during the session, the manager highlighted - using HR software and other automated metrics - only negative aspects from my friend’s performance.
These were all things thrown into the system systematically over 12 months by random employees.
This upset my friend. How could there not be a single constructive feedback paragraph?
My friend was baffled and angry for weeks, lost confidence in their work.
Also angry at the manager for being so unprepared in doing what was only a routine, decided to leave the job about 2 months later for greener pastures.
Learning: There’s more to life than a piece of feedback. Not only the person giving you the feedback might be biased or unfit to do so. Don’t let it affect you outside of work.
More importantly, only because someone wrote down feedback in HR software doesn’t make it valid.
If you are untrained to provide and give feedback constructively, don’t do it - pass on the potato to another person - or prepare better first!
Point 2 above leads to this: the feedback you receive or give should ALWAYS be constructive.
Don’t share feedback if you don’t have a way to make it into constructive lessons for whoever is on the other hand.
If you encounter non-constructive feedback, don’t be afraid to call it out.
Non-constructive feedback leaves no real impact, lots of frustration, and questions.
Learning: Always aim to give constructive feedback. Isolate flaws show a path to improvement with clear actions to take to do better going forward.
It happens to the best of us - when frustration occurs, you can stop thinking clearly. You lost your clarity.
Not a good idea to give or ask for feedback in this state of mind.
It’s a good idea to think about resetting before going back in. Let your frustration dissipate - go for a walk, go to the gym, have a good meal, a shower, and come back to your desk/office and try again.

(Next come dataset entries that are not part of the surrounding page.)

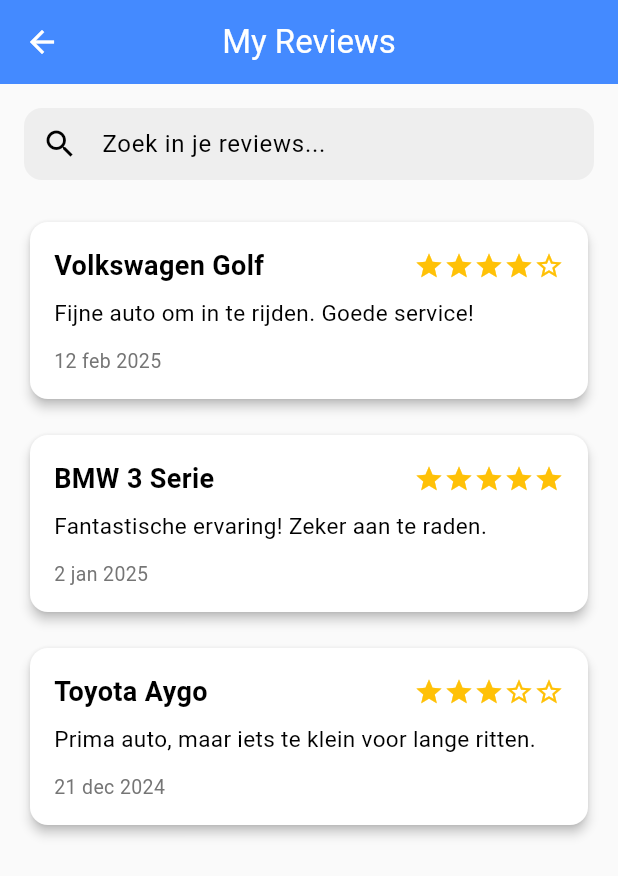
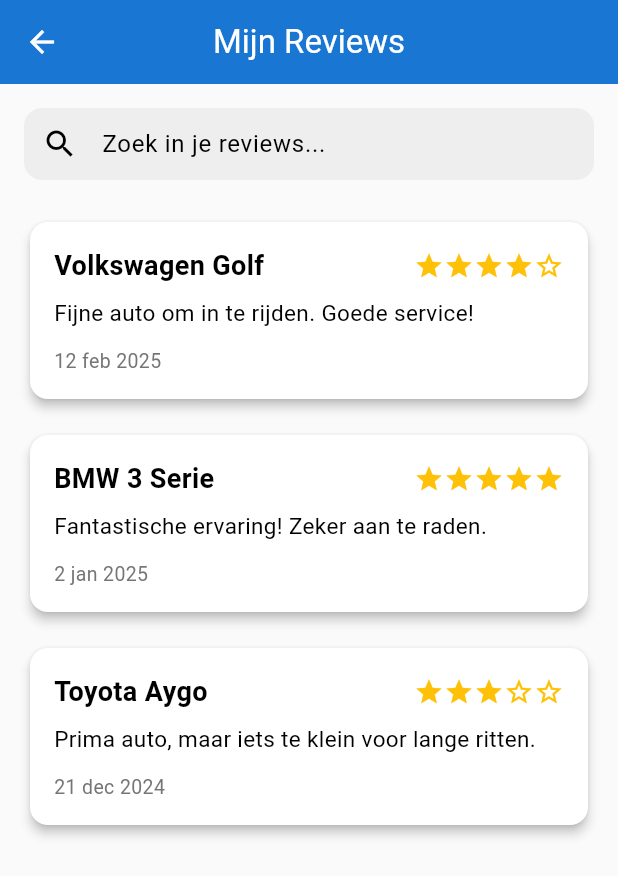
Before and after one commit to ianvrijs/autopaleis, a Flutter app: the MyReviewsPage screen opened by its route, on a phone screen of 412 x 824 dp. Shown: the top 876 px of the screen. Run offline on Flutter 3.47's test engine with Material 3 defaults, Android fonts, the phone set to English and light mode, and no system bars; our stand-ins replace flutter_dotenv, shared_preferences; missing offline and left inert: flutter_web_auth_2, mailer; accounts and stored records are empty; network calls fail.

Commit message:
Changed app bar title

```diff
--- a/lib/features/rentals/my_rentals.dart
+++ b/lib/features/rentals/my_rentals.dart
@@ -27,7 +27,7 @@
   Widget build(BuildContext context) {
     return Scaffold(
       appBar: AppBar(
-        title: const Text("My Rentals"),
+        title: const Text("Mijn Rentals"),
       ),
       body: Consumer<RentalService>(
         builder: (context, rentalService, child) {
--- a/lib/features/reviews/my_reviews.dart
+++ b/lib/features/reviews/my_reviews.dart
@@ -45,9 +45,7 @@
 
     return Scaffold(
       appBar: AppBar(
-        title: const Text("My Reviews"),
-        elevation: 0,
-        backgroundColor: Colors.blueAccent,
+        title: const Text("Mijn Reviews"),
       ),
       body: Column(
         children: [
```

Learning: How you feel might influence how you think. Resetting your mind usually helps you do a better job at closing good feedback loops.